• [Requirement]:
Output all entries exactly as they appear and skip the pictures.

• [Provided data]:
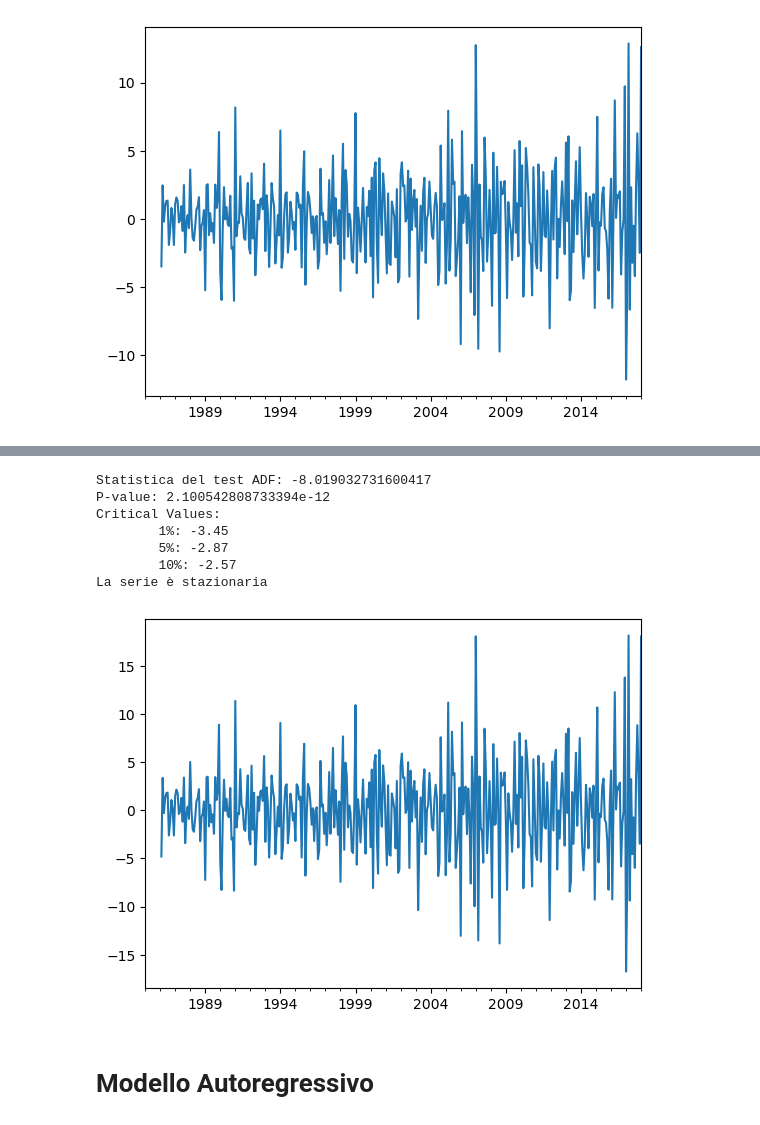
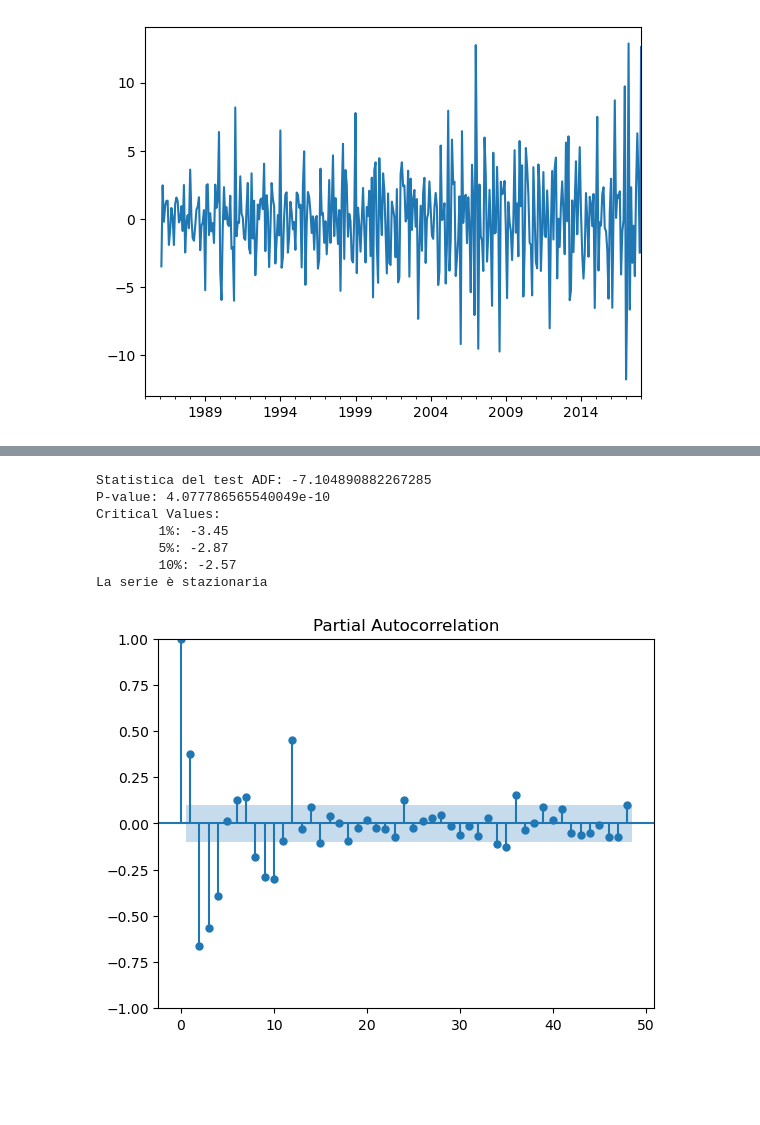
Before and after one commit to AngeloLongano/heart_failure_prediction, a Jupyter notebook: analysis_time_series.ipynb, the cells around one changed output, grey strips where cells are left out. Drawn from its saved outputs; the diff is of its cells as text; code cells hidden in the pictures; blank space fills up the shorter version.

```diff
--- a/analysis_time_series.ipynb
+++ b/analysis_time_series.ipynb
@@ -218,9 +222,9 @@ ax[2].set_xlabel("Lags")
 Text(0.5, 0, 'Lags')
 [figure]
 # %%
-df["diff"] = df["value"].diff(12).diff(1)
-df["diff"].plot()
-test_ADF(df["diff"].dropna())
+df["value_no_cycles_no_trend"] = df["value"].diff(12).diff(1)
+df["value_no_cycles_no_trend"].plot()
+test_ADF(df["value_no_cycles_no_trend"].dropna())
 # %% [output]
 Statistica del test ADF: -8.022039209985007
 P-value: 2.0639252090771793e-12
@@ -260,15 +241,14 @@ Text(0.5, 0, 'Lags')
 # %%
-df["diff_boxcox"] = df["boxcox"].diff(12).diff(1)
-df["diff_boxcox"].plot()
-test_ADF(df["diff_boxcox"].dropna())
+df["value_no_trend"] = df["value"].diff(1)
+plot_pacf(df["value_no_trend"].dropna(),lags=48)
+test_ADF(df["value_no_trend"].dropna())
+plt.show()
 # %% [output]
-Statistica del test ADF: -8.019032731600417
-P-value: 2.100542808733394e-12
+Statistica del test ADF: -7.104890882267285
+P-value: 4.077786565540049e-10
 Critical Values:
         1%: -3.45
         5%: -2.87
         10%: -2.57
 La serie è stazionaria
-[figure, old version]
+[figure, new version]
-# %% [markdown]
-# Modello Autoregressivo
```
Also changed, not shown: parts of 18 cells of this notebook, 1 other file.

• [Completed task]:
Before and after one commit to AngeloLongano/heart_failure_prediction, a Jupyter notebook: analysis_time_series.ipynb, the cells around one changed output, grey strips where cells are left out. Drawn from its saved outputs; the diff is of its cells as text; code cells hidden in the pictures; blank space fills up the shorter version.

```diff
--- a/analysis_time_series.ipynb
+++ b/analysis_time_series.ipynb
@@ -218,9 +222,9 @@ ax[2].set_xlabel("Lags")
 Text(0.5, 0, 'Lags')
 [figure]
 # %%
-df["diff"] = df["value"].diff(12).diff(1)
-df["diff"].plot()
-test_ADF(df["diff"].dropna())
+df["value_no_cycles_no_trend"] = df["value"].diff(12).diff(1)
+df["value_no_cycles_no_trend"].plot()
+test_ADF(df["value_no_cycles_no_trend"].dropna())
 # %% [output]
 Statistica del test ADF: -8.022039209985007
 P-value: 2.0639252090771793e-12
@@ -260,15 +241,14 @@ Text(0.5, 0, 'Lags')
 # %%
-df["diff_boxcox"] = df["boxcox"].diff(12).diff(1)
-df["diff_boxcox"].plot()
-test_ADF(df["diff_boxcox"].dropna())
+df["value_no_trend"] = df["value"].diff(1)
+plot_pacf(df["value_no_trend"].dropna(),lags=48)
+test_ADF(df["value_no_trend"].dropna())
+plt.show()
 # %% [output]
-Statistica del test ADF: -8.019032731600417
-P-value: 2.100542808733394e-12
+Statistica del test ADF: -7.104890882267285
+P-value: 4.077786565540049e-10
 Critical Values:
         1%: -3.45
         5%: -2.87
         10%: -2.57
 La serie è stazionaria
-[figure, old version]
+[figure, new version]
-# %% [markdown]
-# Modello Autoregressivo
```
Also changed, not shown: parts of 18 cells of this notebook, 1 other file.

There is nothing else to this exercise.